• [Try it]
Go through the data below. List every line that holds the word "children".

(Edit tracking data)

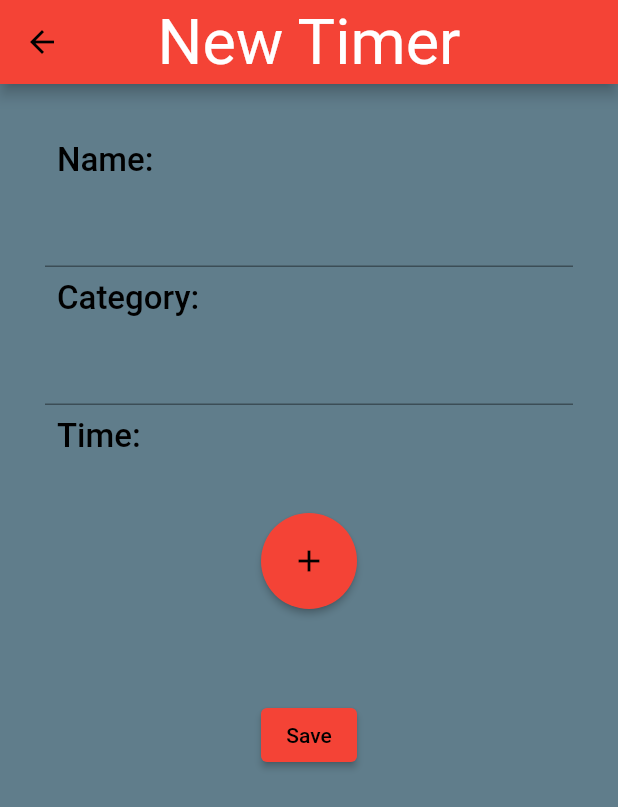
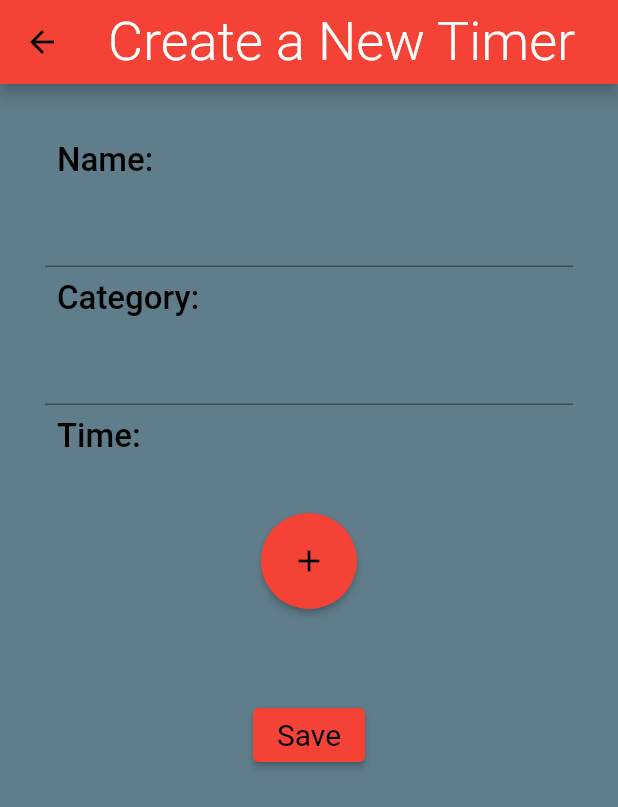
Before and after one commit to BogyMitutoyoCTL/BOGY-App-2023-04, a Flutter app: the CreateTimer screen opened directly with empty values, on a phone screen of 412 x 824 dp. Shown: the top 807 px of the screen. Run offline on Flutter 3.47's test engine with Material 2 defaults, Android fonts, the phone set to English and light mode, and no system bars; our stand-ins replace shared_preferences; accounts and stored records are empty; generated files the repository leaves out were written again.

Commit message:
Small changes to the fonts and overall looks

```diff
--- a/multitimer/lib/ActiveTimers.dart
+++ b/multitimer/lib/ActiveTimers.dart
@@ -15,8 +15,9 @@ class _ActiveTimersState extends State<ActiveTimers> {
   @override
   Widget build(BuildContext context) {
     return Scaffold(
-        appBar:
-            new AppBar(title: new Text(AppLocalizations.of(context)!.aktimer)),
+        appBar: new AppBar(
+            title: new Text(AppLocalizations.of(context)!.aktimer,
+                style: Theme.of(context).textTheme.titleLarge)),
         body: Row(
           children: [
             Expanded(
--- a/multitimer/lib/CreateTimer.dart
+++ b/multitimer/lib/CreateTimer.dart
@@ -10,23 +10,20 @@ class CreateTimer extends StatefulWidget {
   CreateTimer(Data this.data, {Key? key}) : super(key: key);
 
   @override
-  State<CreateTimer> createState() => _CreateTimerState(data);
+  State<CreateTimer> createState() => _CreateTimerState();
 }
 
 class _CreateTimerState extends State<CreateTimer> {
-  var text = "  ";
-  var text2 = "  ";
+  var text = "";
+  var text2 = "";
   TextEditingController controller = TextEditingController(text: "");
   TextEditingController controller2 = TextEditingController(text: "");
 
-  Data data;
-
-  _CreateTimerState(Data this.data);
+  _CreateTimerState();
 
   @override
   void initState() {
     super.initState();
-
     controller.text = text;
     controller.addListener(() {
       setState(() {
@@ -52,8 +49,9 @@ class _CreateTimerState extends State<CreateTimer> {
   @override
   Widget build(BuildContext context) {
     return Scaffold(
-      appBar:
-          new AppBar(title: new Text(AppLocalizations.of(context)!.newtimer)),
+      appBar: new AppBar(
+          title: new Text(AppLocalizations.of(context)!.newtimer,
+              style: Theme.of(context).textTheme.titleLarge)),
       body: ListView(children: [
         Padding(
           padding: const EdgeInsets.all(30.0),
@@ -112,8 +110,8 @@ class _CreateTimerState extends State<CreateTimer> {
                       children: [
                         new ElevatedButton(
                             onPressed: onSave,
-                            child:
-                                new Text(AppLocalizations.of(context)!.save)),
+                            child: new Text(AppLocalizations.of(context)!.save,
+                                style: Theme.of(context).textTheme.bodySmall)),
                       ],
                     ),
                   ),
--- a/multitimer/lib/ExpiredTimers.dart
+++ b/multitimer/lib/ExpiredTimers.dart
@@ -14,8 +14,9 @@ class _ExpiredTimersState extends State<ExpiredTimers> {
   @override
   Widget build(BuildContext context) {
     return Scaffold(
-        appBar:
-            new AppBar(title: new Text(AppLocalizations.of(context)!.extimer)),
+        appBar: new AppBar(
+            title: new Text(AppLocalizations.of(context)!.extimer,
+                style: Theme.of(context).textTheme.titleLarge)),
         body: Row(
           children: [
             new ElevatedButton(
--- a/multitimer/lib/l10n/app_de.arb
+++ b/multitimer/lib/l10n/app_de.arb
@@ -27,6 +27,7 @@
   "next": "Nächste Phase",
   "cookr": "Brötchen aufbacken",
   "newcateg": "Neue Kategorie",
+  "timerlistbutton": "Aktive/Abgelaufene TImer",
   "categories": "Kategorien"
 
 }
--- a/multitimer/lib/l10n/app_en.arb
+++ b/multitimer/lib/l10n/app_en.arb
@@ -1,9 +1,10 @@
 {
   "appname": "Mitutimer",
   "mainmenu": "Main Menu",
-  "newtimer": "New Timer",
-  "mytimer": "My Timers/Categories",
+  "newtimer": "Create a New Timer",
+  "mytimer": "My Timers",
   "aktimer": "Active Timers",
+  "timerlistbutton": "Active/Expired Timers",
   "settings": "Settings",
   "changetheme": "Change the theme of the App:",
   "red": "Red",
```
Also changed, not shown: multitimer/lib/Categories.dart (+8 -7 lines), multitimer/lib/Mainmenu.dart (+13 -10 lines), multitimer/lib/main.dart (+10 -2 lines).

• [Written reply]
           children: [
       body: ListView(children: [
                       children: [
           children: [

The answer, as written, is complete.